Its that time of year. We look back over our shoulder and use the previous 12 months to try and work out what we can expect in the coming 12 months. Sometimes we get it horribly right, such as our prediction of the meteoric rise in ransomware and also that it would start to impact physical systems and lives.
So once again, the question was put to the team at Advent IM, and this is how they answered…
Bold prediction – We will see the first cyber attack on physical assets designed to cause harm driven by ideology – cyber terrorism will finally become a reality. Unprotected physical assets in the IoT are the weak link in the chain for the next 12 months if not more. There will be more not less data breaches and Spring will see a panic around GDPR as many businesses realise they have left too much to do to be genuinely prepared.
Dave Wharton – Principle Consultant:
Like most of us I cannot help thinking GDPR will grab most of the headlines and it will be interesting to see when the first financial penalty will be imposed and whether it will be against a private or public sector organisation.
I also cannot help thinking a major cyber-attack/security breach against a central government dept is overdue (not withstanding Wannacry and the NHS of course. My main prediction though is that nothing new will happen:
• The board will continue to ignore security
• Organisations will still suffer breaches/attacks for stupid reasons
• Citizen personal data will continue to be compromised
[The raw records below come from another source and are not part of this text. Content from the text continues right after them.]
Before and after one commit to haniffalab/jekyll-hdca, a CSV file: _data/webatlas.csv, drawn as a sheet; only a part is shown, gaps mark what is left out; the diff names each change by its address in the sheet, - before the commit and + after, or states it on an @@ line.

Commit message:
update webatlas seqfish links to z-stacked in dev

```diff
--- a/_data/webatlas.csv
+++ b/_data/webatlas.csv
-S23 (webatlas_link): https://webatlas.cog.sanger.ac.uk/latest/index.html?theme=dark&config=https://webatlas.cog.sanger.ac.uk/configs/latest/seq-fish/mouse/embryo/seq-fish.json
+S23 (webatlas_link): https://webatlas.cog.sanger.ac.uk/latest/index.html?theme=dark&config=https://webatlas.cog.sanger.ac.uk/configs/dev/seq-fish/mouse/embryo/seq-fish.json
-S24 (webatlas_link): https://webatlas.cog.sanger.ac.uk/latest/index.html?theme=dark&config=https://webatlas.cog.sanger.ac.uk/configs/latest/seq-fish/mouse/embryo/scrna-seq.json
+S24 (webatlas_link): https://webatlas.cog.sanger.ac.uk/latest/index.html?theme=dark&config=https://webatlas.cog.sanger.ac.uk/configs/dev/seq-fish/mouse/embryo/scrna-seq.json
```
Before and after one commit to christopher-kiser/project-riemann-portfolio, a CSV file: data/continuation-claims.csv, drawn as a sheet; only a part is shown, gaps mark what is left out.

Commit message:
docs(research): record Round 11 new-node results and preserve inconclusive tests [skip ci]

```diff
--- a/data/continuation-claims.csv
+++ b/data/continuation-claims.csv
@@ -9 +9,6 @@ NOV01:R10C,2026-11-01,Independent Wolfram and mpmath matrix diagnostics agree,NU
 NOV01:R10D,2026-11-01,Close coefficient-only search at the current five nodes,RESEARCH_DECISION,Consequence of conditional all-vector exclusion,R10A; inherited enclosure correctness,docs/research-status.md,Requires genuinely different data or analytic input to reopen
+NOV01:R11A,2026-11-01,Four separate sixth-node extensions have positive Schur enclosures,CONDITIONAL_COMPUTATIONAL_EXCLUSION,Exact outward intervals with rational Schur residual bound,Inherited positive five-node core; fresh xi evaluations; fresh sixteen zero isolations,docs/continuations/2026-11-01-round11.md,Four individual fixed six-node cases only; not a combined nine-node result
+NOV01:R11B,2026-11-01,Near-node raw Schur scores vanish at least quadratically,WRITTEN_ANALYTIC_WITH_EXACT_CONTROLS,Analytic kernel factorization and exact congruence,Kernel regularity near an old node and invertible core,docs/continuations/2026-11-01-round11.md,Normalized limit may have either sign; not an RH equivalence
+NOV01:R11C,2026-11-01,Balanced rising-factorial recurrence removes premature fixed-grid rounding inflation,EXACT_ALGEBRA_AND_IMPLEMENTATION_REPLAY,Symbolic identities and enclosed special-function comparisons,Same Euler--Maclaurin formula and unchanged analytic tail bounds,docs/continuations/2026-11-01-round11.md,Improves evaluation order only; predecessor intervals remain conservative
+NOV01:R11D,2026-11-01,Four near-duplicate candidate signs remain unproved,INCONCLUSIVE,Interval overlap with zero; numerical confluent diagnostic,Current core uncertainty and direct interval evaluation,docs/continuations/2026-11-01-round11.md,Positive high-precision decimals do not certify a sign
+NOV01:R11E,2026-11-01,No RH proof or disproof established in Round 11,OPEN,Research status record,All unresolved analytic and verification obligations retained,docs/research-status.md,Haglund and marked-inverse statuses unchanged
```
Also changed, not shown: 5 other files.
The other big thing for next year will of course be Brexit. So I do wonder what will the implications be for data protection and off-shoring . Is it a given that the EU will accept our Data Protection Bill as an adequate interpretation of the GDPR? What hoops might we have to jump through to meet the adequacy requirement or will the UK have to negotiate a EU/US Privacy Shield Framework?
Advent IM Security Consultant:
Insider Threat is paramount, whether with bad intent or by ignorance of good security practices. Increased training with automated tests for staff like simulated phishing/social engineering attacks will probably increase and help to drive the message home but it will still be the biggest challenge for organisations in the quest for cyber health.
Del Brazil – Senior Security Consultant:
There is a distinct lack of understanding and appreciation of the impact that GDPR will bring to the way organisations store, process or capture personal data. This lack of understanding is rife throughout organisations from TLB/MD who may know of GDPR but do not fully appreciated the work required to ensure that their organisation may need to meet the requirements; through to the end processor who regards personal data as important as the daily newspaper and as such treats it in the same manner.
On a slightly different topic….
As always education and awareness needs to be delivered to the right people in the right places at the right time. A large number of recent security related incidents/breaches have been preventable by simply applying basic security principles i.e. ensure patches are up to date, safe guarding property and monitoring/managing user accounts.
So my prediction is that organisations will continue to be subjected to attacks/breaches irrespective of their business and unless staff are given more training/ awareness there are always going to be breaches. Maybe the only way organisations are going to learn is by being hit with a large fine as it seems to be the only way organisations actually take note when there’s an impact to their profit margins.
Steve Foley – Security Consultant:
GDPR: The myth that there is a ‘period of transition’ will catch many businesses out and some may find themselves on the wrong side of the ICO. Elizabeth Denham was clear that in the case of the UK, monetary penalties are most definitely a last resort and the level of guidance and content they have issued makes it clear they want to see businesses raise their game rather than punish them, But not all nations may feel the same way.
Mark Jones – Senior Security Consultant:
Sometimes it feels like very little has changed in the past 30 years I have been involved with the topic e.g. internal threat actors are the main problem, lack of leadership, training the solution but the first thing to be cut, technology seen as a substitute for proper understanding of the risks etc. Brexit chatter will continue to dominate with EU GDPR taking centre stage for a while and as one of our colleagues pointed out, a successful major cyber terrorism attack on our CNI is well overdue.
Emma Clark – Security Consultant:
Firstly, GDPR as stated by many. There seems to be many organisations confused about what is required from them in terms of GDPR and the protection and management of Personally Identifiable Information. Secondly, in turn, Cloud security (or insecurity). I think there will be more problems that arise as users put more and more data on to the cloud and as it is down to the users to secure the information, I think there will be an influx in breaches. With the introduction of GDPR in May , it is going to be even more important as well to ensure that PII stored in the cloud is properly protected.
Lastly, the insider threat. With more education needed around cyber security with increased requirements in industries through 2018, there may be challenges to provide sufficient training and awareness to keep the threat to a minimum.
I see the continued growth of ransomware with the subset of ransomware as a service driving the overall trend. The fact that some businesses are stockpiling bitcoin to pay ransoms is as depressing as it is frustrating. For as long as they continue to pay ransoms, the impact will be felt by everyone as they fund their own and everyone else’s victimisation and place increased funds in the hands of organised crime. I would hope 2018 is the year that businesses realise this approach is folly and start to plan their own resilience and response in a more comprehensive way that helps drive protection for everyone.
- Posted by Ellie Hurst
- On 21st December 2017
- 0 Comments